The Royal Zoological Society of Scotland (RZSS), the conservation charity that owns and manages Edinburgh Zoo, is proud to announce that it carried out the first artificial insemination procedure on a giant panda in the UK on Sunday morning.
Following advice from Chinese panda mating expert, Professor Wang from the China Conservation and Research Centre (CCRCGP); a team of world experts in artificial insemination and reproduction management joined RZSS’s vets, scientific and animal staff to carry out the procedure as part of the overall global panda conservation effort.
Tian Tian had ovulated on Saturday. Her 36 hour breeding window showed she wanted to mate, but her behaviour suggested she would not be responsive to our male panda, Yang Guang; putting them together potentially posed risk of injury.
The procedures started in the early hours of Sunday morning and a combination of frozen and fresh semen was used. Frozen semen has an advantage over fresh semen in that the sperm cells are already activated (“capacitated”) which is important when fertilizing an oocyte (egg cell). Fresh semen has to be activated in the female genital tract and this happens as it moves up the vagina and into the uterus. Fresh semen from Yang Guang was preferable to use in the insemination as it is more motile than frozen semen which has had to be frozen and then thawed. In other words the sperm are most likely moving faster and will survive longer in the female genital tract than if frozen. However, there is a risk of anaphylactic shock or uterine spasm from the seminal fluid component of fresh semen (which contains proteins/prostaglandins) if it is placed directly into the uterus (as this was). The initial insemination using thawed semen therefore diluted the subsequent seminal fluid which was part of the fresh semen insemination thus reducing the risk of this happening. As there was not enough frozen semen from Yang Guang, his semen was augmented with that from another extremely genetically important panda called Bao Bao, who lived at Zoo Berlin from 1980 until 2012. Using multiple samples aligns with the panda’s natural mating strategy of having several different mates in order to maximise the chance of successful breeding.
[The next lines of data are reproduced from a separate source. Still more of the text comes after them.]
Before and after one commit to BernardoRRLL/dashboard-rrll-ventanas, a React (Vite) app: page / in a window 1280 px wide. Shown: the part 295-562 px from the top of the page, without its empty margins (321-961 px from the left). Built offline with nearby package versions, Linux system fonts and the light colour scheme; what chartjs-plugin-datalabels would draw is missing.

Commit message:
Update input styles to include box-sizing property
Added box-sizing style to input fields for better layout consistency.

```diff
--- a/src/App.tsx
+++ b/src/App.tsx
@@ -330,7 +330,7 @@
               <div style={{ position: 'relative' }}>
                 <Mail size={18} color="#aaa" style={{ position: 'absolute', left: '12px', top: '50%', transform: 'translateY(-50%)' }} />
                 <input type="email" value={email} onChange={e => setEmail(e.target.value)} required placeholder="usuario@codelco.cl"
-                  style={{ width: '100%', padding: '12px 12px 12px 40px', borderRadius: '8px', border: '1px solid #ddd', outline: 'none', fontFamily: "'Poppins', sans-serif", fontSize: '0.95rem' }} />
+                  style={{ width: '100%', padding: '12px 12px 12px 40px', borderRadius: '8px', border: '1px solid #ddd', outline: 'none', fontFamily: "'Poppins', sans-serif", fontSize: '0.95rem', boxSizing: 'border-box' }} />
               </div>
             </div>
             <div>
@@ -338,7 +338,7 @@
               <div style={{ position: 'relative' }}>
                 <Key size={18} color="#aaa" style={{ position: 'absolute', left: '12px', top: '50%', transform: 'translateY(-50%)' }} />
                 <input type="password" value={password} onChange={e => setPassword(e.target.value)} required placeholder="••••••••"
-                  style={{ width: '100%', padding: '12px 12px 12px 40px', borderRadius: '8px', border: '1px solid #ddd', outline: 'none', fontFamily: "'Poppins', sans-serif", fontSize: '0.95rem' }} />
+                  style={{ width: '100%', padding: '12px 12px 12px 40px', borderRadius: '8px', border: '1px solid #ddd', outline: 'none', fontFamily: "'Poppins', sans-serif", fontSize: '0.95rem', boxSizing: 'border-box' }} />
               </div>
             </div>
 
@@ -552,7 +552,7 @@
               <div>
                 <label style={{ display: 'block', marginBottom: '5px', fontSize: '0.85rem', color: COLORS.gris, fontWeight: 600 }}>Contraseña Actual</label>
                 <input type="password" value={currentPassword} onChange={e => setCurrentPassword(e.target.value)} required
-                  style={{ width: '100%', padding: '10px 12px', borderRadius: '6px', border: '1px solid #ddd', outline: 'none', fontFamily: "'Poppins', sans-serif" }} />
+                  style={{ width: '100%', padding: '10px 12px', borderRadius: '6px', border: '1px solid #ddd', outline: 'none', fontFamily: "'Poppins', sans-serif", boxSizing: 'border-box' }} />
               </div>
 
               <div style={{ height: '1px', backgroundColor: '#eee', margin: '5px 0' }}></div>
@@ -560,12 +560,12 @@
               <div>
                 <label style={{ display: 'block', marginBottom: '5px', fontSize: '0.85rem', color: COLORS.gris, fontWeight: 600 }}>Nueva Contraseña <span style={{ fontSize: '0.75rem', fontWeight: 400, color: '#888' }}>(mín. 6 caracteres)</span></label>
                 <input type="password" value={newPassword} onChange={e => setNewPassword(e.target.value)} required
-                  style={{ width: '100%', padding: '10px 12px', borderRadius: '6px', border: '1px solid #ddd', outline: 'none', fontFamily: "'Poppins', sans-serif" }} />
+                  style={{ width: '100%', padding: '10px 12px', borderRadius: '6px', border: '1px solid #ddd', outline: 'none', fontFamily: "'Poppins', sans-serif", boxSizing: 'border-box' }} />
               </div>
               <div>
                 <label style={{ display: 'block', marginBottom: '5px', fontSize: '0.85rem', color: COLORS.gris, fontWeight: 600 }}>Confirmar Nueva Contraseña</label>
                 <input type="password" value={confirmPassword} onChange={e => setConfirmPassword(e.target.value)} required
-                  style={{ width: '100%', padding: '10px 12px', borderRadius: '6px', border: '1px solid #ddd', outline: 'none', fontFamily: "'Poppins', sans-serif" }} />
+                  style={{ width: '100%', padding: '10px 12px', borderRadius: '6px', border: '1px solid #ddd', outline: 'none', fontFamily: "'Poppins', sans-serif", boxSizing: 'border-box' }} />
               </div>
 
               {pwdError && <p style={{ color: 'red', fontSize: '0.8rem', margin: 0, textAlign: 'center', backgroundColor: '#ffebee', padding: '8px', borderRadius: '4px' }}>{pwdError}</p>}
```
Iain Valentine, Director of Giant Pandas, commented:
“We were honoured to have gathered so many of the world leading experts on artificial insemination and reproduction management in animals at Edinburgh Zoo in the early hours of Sunday morning to help our own extraordinary team of talented veterinarians and animal keepers. This was ground-breaking science taking place for the first time in the UK. It would have been amazing if the pandas had mated naturally, however artificial insemination is the next best thing for the overall global conservation effort and the individual biology of Tian Tian our female. With every year that goes by where she does not become pregnant, it becomes harder for her to get pregnant naturally. Like IVF, artificial insemination is essentially an opportunity for science to give nature a helping hand. In the wild, female pandas will mate with several males within her 36 hour breeding window, giving her the best chance of successful conception, in the zoo this is not possible’.
“During the procedure, both Yang Guang and Tian Tian were sedated. Tian Tian was examined to confirm scientifically if she had definitely ovulated, which she had. Then based on the recommendation of Professor Wang, RZSS staff and world leading experts from the Leibniz Institute for Zoo and Wildlife Research (IZW) in Berlin: Professor Dr Thomas Hildebrandt, Dr Frank Göritz and Dr Joseph Saragusty; we worked together to carry out the procedure.
“Both pandas are doing very well and the procedures went very much to plan. After his procedure Yang Guang was up and moving within thirty minutes and back to normal within two hours; Tian Tian just taking slightly longer. Sunday morning saw Yang Guang back to his favourite things – eating and relaxing in his outdoor enclosure and Tian Tian ventured out this morning.
“The team of RZSS staff and international colleagues did a tremendous job over a protracted period and should be commended.”
Experts will not be able to confirm if Tian Tian is pregnant until late July or early August, as pandas practice delayed implantation where the fertilised egg will not necessarily implant into the uterus until sometime after conception. It is also common for them to have pseudo pregnancies. This means that while RZSS will continue to monitor hormone levels in Tian Tian’s urine, they will not be able to confirm a pregnancy until an ultrasound scan is performed.
Source: Edinburgh Zoo